As Garfield Park Community Council’s public safety coordinator, Britton and local residents have focused on creating a safer environment on Kedzie Avenue and West Madison Street.

In the past year, almost 500 violent crimes were reported in East Garfield Park, according to the City of Chicago, along with about 1,700 drug arrests. The neighborhood was listed No. 3 in violent crimes in February and No. 2 in quality of life crimes such as prostitution, narcotics distribution and criminal damage, according to the Chicago Tribune.

While the neighborhood still retains one of the higher crime rates in Chicago, Mike Tomas, president of GPCC, said the growing number of non-violent arrests is a sign of revitalized interest in the community.

“People are reporting these societal crimes” like prostitution or public urination, he said. “People are coming back out to reclaim these spots.”

The revitalization campaign began almost 18 months ago through outdoor concerts in a vacant lot near the Green Line Kedzie Avenue Station.
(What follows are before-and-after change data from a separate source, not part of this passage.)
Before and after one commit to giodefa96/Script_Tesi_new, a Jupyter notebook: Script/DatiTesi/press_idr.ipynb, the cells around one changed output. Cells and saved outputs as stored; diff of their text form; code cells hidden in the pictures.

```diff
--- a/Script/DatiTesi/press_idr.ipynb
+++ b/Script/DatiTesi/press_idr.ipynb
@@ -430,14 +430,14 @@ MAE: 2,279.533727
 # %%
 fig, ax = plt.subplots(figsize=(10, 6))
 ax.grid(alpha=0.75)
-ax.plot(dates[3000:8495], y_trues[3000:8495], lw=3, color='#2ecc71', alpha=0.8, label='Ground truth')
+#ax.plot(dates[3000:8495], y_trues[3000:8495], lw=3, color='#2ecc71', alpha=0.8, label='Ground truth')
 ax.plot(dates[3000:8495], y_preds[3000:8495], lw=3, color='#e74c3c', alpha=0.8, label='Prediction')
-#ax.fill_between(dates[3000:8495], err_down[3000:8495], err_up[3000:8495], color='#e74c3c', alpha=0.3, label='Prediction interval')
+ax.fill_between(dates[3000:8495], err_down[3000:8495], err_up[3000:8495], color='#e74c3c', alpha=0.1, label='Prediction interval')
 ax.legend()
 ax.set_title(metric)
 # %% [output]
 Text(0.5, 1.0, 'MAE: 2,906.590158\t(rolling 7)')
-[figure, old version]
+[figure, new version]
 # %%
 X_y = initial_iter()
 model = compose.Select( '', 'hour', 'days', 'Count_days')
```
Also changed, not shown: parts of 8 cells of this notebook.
Last year, Kickstarter, a fundraiser created to host a fresh food market, raised more than $7,000 and established an attractive place for the community.

“Unless you have programming, you’ve just beautified the lots for drug dealers,” Britton said, adding that after the food market and concerts are over, the area becomes trashy again because there’s not enough healthy neighborhood activity there.

Tomas said the area of Kedzie and Madison is a commercial corridor that attracts a lot of people and can contribute to the crime rate by as much as 30 percent.

Even so, Britton is on a crusade to replace criminal activity with safe, amenable neighborhood activities.

“My job is not to stop crime,” Britton said. “My calculation is if I create positive programming, the negative stuff goes away – even if it is for two hours.”